## WHAT IS BEING ASKED
From the records below, state how many lines include the word "with", giving only that number.

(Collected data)
==*==

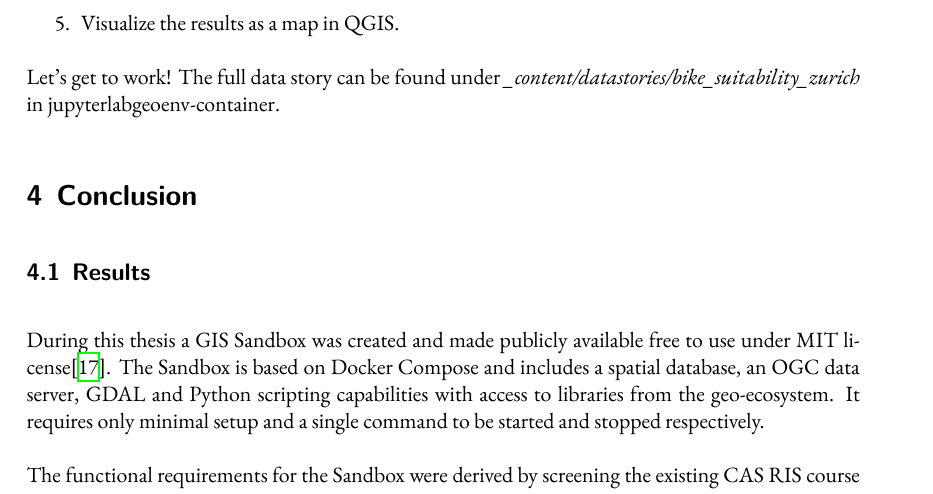
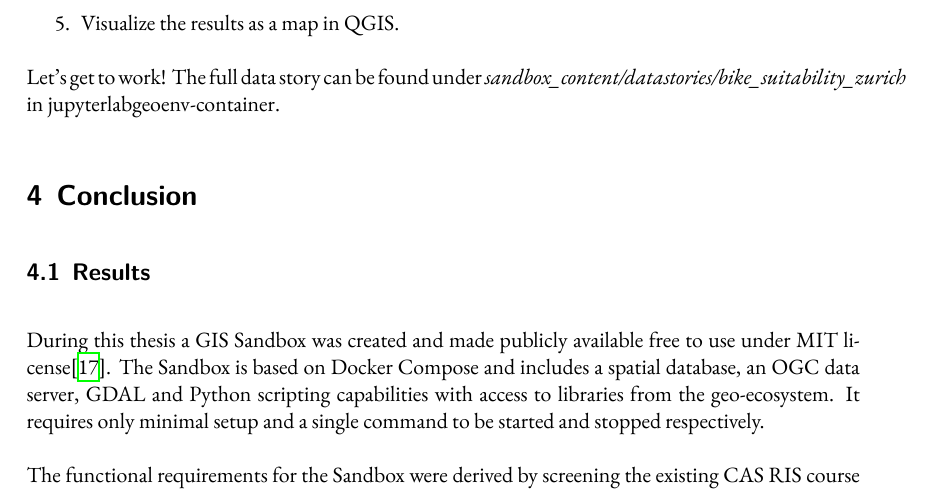
Before and after one commit to folinimarc/os_gis_sandbox, a LaTeX thesis (thesis/thesis.tex): part of page 18 of 21, cut so that both start at the same text. The pictures show the PDF file thesis/thesis.pdf that the author committed with the source.

Commit message:
Update latex document with new datastories path

```diff
--- a/thesis/thesis.tex
+++ b/thesis/thesis.tex
@@ -765,7 +765,7 @@ processing and aggregation is performed. The result is made available as a new
 dataset to be consumed and styled as an informative map in QGIS. The following
 section demonstrates the data story scenario as presented to the user. The full
 data story can be found under
-\emph{\_content/datastories/bike\_suitability\_zurich} in
+\emph{sandbox\_content/datastories/bike\_suitability\_zurich} in
 jupyterlabgeoenv-container.
 
 \subsubsection*{Scenario}
@@ -804,7 +804,7 @@ You plan your work in steps:
 \end{enumerate}
 
 Let's get to work! The full data story can be found under
-\emph{\_content/datastories/bike\_suitability\_zurich} in
+\emph{sandbox\_content/datastories/bike\_suitability\_zurich} in
 jupyterlabgeoenv-container.
 
 %-------------
```
Also changed, not shown: thesis/thesis.pdf.
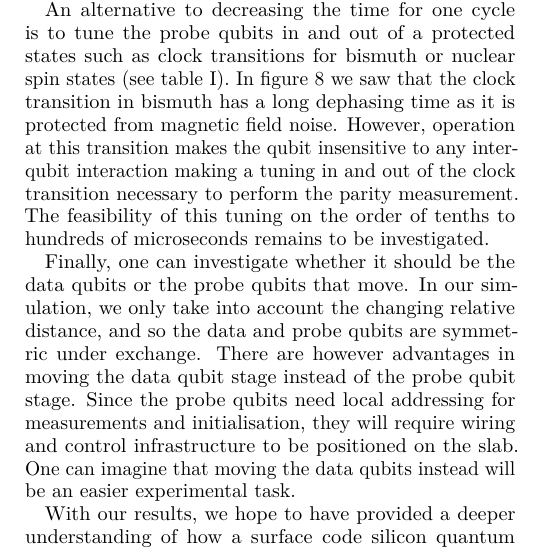
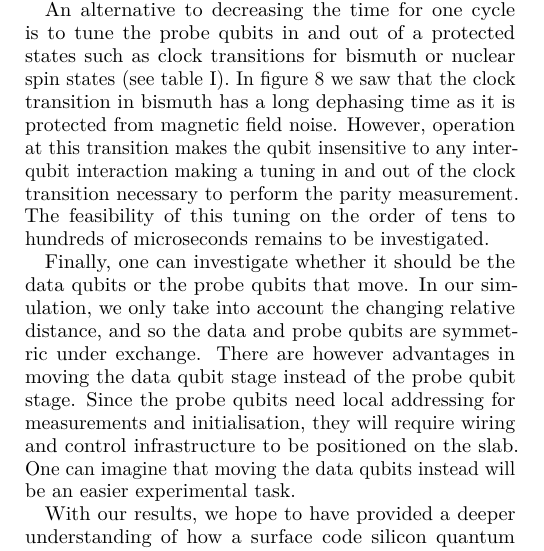
Before and after one commit to sqvarfort/data_probe_qubit_simulation, a LaTeX paper (writeup/report.tex, which reads writeup/conclusions.tex): part of one column of page 10 of 11, cut so that both start at the same text. Compiled offline with pdfLaTeX.

Commit message:
tenths to tens

```diff
--- a/writeup/conclusions.tex
+++ b/writeup/conclusions.tex
@@ -14,7 +14,7 @@ Possible avenues for further work include simulations of qubit initialisation er
 
 There are two limiting factors in these approaches. The first is that the speed and precision achievable by the MEMS will be limited. Current MEMS will not be able to achieve near $1\, $nm precision at a speed of $1\, $kHz \cite{Koo2012,Chu2003} but we are optimistic about improvements in the near future. The second is whether the increased proximity to other data qubits induces interference and crosstalk between the probe qubit and other, neighbouring data qubits. In our work, we assumed that the 4-qubit system is completely shielded from the influence of neighbouring data qubits from other quadrants. One would have to simulate larger systems, for example a $4\times 4$ grid of data qubits and four probe qubits to ensure that no cross-talk occurs between the data qubits.
 
-An alternative to decreasing the time for one cycle is to tune the probe qubits in and out of a protected states such as clock transitions for bismuth or nuclear spin states (see table\@ \ref{TAB:qubits}). In figure \ref{fig:dephasingplot} we saw that the clock transition in bismuth has a long dephasing time as it is protected from magnetic field noise. However, operation at this transition makes the qubit insensitive to any inter-qubit interaction making a tuning in and out of the clock transition necessary to perform the parity measurement. The feasibility of this tuning on the order of tenths to hundreds of microseconds remains to be investigated.
+An alternative to decreasing the time for one cycle is to tune the probe qubits in and out of a protected states such as clock transitions for bismuth or nuclear spin states (see table\@ \ref{TAB:qubits}). In figure \ref{fig:dephasingplot} we saw that the clock transition in bismuth has a long dephasing time as it is protected from magnetic field noise. However, operation at this transition makes the qubit insensitive to any inter-qubit interaction making a tuning in and out of the clock transition necessary to perform the parity measurement. The feasibility of this tuning on the order of tens to hundreds of microseconds remains to be investigated.
 
 Finally, one can investigate whether it should be the data qubits or the probe qubits that  move. In our simulation, we only take into account the changing relative distance, and so the data and probe qubits are symmetric under exchange. There are however advantages in moving the data qubit stage instead of the probe qubit stage. Since the probe qubits need local addressing for measurements and initialisation, they will require wiring and control infrastructure to be positioned on the slab. One can imagine that moving the data qubits instead will be an easier experimental task.
 
```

==*==

## ANSWER TO THIS PROBLEM
3